**Required work**
Pull out from the material below all lines with "settingsdialog".

┌──

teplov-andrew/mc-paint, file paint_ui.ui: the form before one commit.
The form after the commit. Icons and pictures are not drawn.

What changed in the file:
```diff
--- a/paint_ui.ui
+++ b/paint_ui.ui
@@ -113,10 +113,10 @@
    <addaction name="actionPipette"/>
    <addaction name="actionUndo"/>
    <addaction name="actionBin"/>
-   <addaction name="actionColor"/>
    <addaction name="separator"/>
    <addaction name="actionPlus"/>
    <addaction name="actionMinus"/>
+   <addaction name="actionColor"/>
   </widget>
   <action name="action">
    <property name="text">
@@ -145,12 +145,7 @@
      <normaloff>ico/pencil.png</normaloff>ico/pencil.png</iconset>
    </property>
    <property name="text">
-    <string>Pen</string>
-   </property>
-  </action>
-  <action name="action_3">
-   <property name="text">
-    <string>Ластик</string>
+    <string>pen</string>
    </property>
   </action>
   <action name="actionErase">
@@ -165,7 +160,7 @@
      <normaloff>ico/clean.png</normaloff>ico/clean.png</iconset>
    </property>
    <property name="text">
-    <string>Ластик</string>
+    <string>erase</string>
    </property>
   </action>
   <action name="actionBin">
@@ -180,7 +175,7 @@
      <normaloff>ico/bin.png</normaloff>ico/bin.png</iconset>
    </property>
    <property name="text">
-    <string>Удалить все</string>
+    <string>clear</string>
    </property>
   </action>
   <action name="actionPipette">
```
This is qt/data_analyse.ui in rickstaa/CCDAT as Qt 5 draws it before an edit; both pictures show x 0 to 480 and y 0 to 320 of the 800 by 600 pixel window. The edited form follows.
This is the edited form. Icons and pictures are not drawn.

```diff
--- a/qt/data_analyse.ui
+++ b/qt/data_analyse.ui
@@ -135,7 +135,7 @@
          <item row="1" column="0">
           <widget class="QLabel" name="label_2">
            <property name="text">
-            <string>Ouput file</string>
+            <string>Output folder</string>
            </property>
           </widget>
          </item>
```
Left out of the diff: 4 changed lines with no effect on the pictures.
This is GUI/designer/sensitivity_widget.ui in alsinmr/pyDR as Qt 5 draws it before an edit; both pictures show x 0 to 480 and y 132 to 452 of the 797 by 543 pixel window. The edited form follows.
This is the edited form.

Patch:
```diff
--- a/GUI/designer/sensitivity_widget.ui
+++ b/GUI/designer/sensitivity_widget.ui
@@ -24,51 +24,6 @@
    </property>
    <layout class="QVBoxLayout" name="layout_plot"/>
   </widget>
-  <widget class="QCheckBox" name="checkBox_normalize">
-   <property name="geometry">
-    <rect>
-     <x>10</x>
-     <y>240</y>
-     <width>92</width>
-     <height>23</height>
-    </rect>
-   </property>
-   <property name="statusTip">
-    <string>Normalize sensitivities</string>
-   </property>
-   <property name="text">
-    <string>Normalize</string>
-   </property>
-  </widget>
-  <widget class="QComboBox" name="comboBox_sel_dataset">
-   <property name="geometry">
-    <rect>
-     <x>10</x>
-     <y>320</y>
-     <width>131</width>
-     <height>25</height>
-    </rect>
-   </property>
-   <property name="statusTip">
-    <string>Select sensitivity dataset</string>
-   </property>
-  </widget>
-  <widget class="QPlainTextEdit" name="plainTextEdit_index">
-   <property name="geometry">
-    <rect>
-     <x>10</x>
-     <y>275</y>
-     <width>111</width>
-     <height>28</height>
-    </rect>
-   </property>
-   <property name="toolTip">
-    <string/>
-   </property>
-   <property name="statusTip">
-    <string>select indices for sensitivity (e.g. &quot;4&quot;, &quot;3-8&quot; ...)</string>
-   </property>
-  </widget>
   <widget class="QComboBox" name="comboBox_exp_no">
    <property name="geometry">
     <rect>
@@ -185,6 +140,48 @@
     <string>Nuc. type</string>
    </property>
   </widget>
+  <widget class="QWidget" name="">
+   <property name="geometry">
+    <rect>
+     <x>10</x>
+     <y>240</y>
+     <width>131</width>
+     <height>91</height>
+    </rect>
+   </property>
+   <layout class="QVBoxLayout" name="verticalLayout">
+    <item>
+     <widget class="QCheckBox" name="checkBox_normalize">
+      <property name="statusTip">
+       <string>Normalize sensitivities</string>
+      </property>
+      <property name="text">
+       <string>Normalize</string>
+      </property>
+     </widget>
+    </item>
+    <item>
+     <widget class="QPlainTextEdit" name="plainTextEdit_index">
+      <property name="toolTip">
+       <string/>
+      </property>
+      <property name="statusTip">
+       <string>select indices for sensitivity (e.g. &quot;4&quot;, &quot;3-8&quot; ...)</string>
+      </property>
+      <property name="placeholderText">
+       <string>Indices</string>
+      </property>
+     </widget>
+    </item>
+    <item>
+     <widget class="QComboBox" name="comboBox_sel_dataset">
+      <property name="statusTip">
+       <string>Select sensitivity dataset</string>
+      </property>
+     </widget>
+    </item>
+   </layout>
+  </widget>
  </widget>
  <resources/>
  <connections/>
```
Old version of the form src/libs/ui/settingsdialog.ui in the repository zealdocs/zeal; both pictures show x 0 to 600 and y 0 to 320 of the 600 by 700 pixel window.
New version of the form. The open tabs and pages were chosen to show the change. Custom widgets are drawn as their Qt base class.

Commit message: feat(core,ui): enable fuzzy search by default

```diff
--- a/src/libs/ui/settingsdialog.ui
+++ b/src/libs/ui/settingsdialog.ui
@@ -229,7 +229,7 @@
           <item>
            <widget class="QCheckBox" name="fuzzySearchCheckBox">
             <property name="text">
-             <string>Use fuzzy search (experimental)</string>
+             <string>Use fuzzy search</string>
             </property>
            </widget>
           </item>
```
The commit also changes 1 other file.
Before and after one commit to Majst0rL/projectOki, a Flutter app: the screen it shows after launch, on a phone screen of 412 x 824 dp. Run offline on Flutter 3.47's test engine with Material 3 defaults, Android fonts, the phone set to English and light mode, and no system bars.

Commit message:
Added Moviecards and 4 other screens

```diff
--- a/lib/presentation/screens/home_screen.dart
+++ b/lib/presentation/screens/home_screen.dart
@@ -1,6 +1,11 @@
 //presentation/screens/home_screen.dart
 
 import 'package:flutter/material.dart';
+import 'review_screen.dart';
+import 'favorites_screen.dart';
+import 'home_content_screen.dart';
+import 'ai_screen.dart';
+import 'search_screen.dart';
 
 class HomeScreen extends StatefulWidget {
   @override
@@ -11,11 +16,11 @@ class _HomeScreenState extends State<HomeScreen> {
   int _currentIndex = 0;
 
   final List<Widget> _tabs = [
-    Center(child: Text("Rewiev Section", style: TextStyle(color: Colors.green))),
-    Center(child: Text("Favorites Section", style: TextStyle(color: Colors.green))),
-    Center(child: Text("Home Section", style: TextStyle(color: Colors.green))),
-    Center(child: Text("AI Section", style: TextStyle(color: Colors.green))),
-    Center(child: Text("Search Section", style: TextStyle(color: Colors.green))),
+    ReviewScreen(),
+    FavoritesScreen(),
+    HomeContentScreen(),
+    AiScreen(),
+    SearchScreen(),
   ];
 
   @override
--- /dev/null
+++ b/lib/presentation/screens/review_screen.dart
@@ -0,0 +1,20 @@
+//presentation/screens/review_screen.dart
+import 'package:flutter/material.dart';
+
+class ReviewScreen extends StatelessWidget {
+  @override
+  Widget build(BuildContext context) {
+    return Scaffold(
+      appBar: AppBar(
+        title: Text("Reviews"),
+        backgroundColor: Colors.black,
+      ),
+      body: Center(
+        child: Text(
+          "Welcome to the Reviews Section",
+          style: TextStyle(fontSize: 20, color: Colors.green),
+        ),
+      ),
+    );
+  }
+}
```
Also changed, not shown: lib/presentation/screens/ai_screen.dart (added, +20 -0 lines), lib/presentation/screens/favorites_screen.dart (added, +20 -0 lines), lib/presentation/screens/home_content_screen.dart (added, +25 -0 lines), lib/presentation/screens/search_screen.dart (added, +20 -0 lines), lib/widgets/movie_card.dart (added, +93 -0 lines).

└──

**Your solution**
Old version of the form src/libs/ui/settingsdialog.ui in the repository zealdocs/zeal; both pictures show x 0 to 600 and y 0 to 320 of the 600 by 700 pixel window.
--- a/src/libs/ui/settingsdialog.ui
+++ b/src/libs/ui/settingsdialog.ui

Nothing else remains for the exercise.